**WHAT NEEDS TO BE DONE**
Please set down the data again exactly, minus the pictures.

**DATA TO EXAMINE**
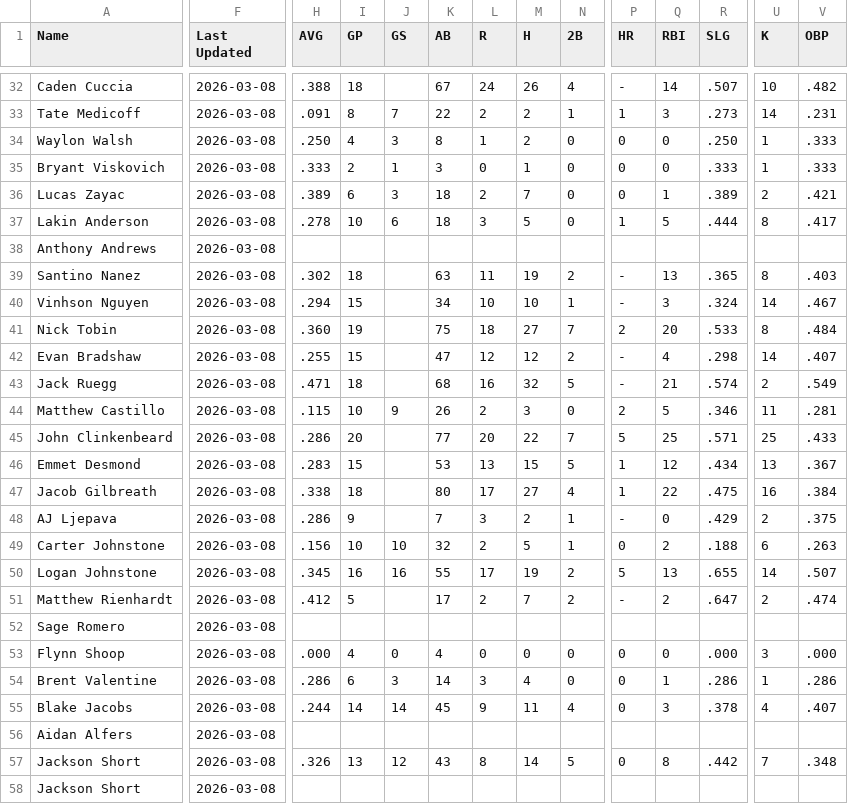
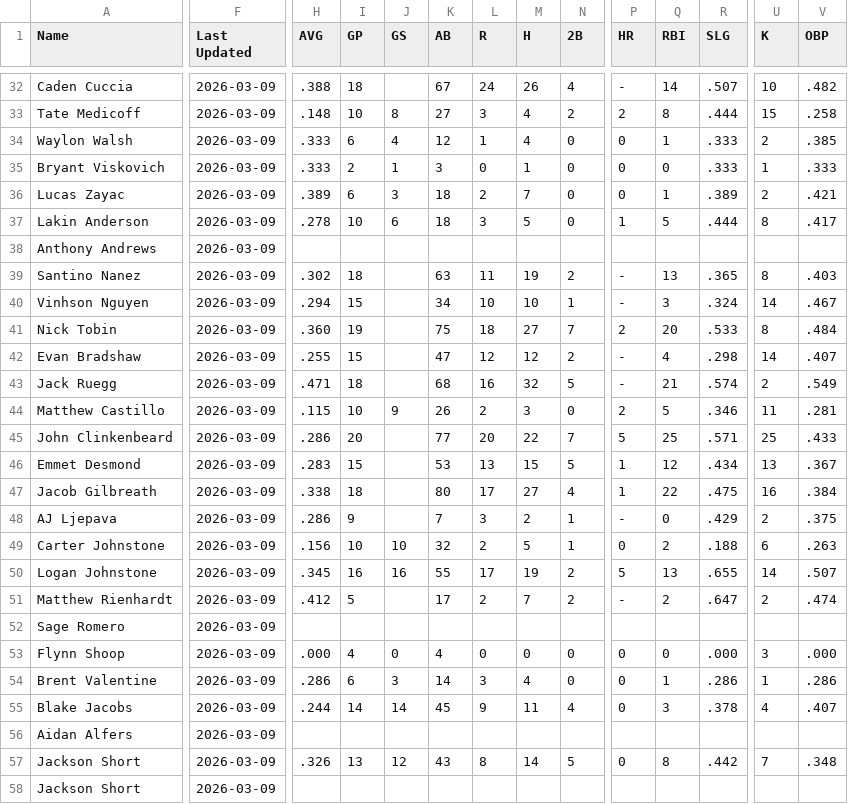
Before and after one commit to krojko24/ccb-alumni-tracker, a CSV file: college_stats.csv, drawn as a sheet; only a part is shown, gaps mark what is left out; the diff covers the shown part only; the diff names each change by its address in the sheet, - before the commit and + after, or states it on an @@ line.

```diff
--- a/college_stats.csv
+++ b/college_stats.csv
-F32:F58 (Last Updated): 2026-03-08
+F32:F58 (Last Updated): 2026-03-09
-H33 (AVG): .091
+H33 (AVG): .148
-I33 (GP): 8
+I33 (GP): 10
-J33 (GS): 7
+J33 (GS): 8
-K33 (AB): 22
+K33 (AB): 27
-L33 (R): 2
+L33 (R): 3
-M33:M34 (H): 2
+M33:M34 (H): 4
-N33 (2B): 1
+N33 (2B): 2
-P33 (HR): 1
+P33 (HR): 2
-Q33 (RBI): 3
+Q33 (RBI): 8
-R33 (SLG): .273
+R33 (SLG): .444
-U33 (K): 14
+U33 (K): 15
-V33 (OBP): .231
+V33 (OBP): .258
-H34 (AVG): .250
+H34 (AVG): .333
-I34 (GP): 4
+I34 (GP): 6
-J34 (GS): 3
+J34 (GS): 4
-K34 (AB): 8
+K34 (AB): 12
-Q34 (RBI): 0
+Q34 (RBI): 1
-R34 (SLG): .250
+R34 (SLG): .333
-U34 (K): 1
+U34 (K): 2
-V34 (OBP): .333
+V34 (OBP): .385
```
Also changed, not shown: 78 edited cells elsewhere in this file.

**ANSWER SECTION**
Before and after one commit to krojko24/ccb-alumni-tracker, a CSV file: college_stats.csv, drawn as a sheet; only a part is shown, gaps mark what is left out; the diff covers the shown part only; the diff names each change by its address in the sheet, - before the commit and + after, or states it on an @@ line.

```diff
--- a/college_stats.csv
+++ b/college_stats.csv
-F32:F58 (Last Updated): 2026-03-08
+F32:F58 (Last Updated): 2026-03-09
-H33 (AVG): .091
+H33 (AVG): .148
-I33 (GP): 8
+I33 (GP): 10
-J33 (GS): 7
+J33 (GS): 8
-K33 (AB): 22
+K33 (AB): 27
-L33 (R): 2
+L33 (R): 3
-M33:M34 (H): 2
+M33:M34 (H): 4
-N33 (2B): 1
+N33 (2B): 2
-P33 (HR): 1
+P33 (HR): 2
-Q33 (RBI): 3
+Q33 (RBI): 8
-R33 (SLG): .273
+R33 (SLG): .444
-U33 (K): 14
+U33 (K): 15
-V33 (OBP): .231
+V33 (OBP): .258
-H34 (AVG): .250
+H34 (AVG): .333
-I34 (GP): 4
+I34 (GP): 6
-J34 (GS): 3
+J34 (GS): 4
-K34 (AB): 8
+K34 (AB): 12
-Q34 (RBI): 0
+Q34 (RBI): 1
-R34 (SLG): .250
+R34 (SLG): .333
-U34 (K): 1
+U34 (K): 2
-V34 (OBP): .333
+V34 (OBP): .385
```
Also changed, not shown: 78 edited cells elsewhere in this file.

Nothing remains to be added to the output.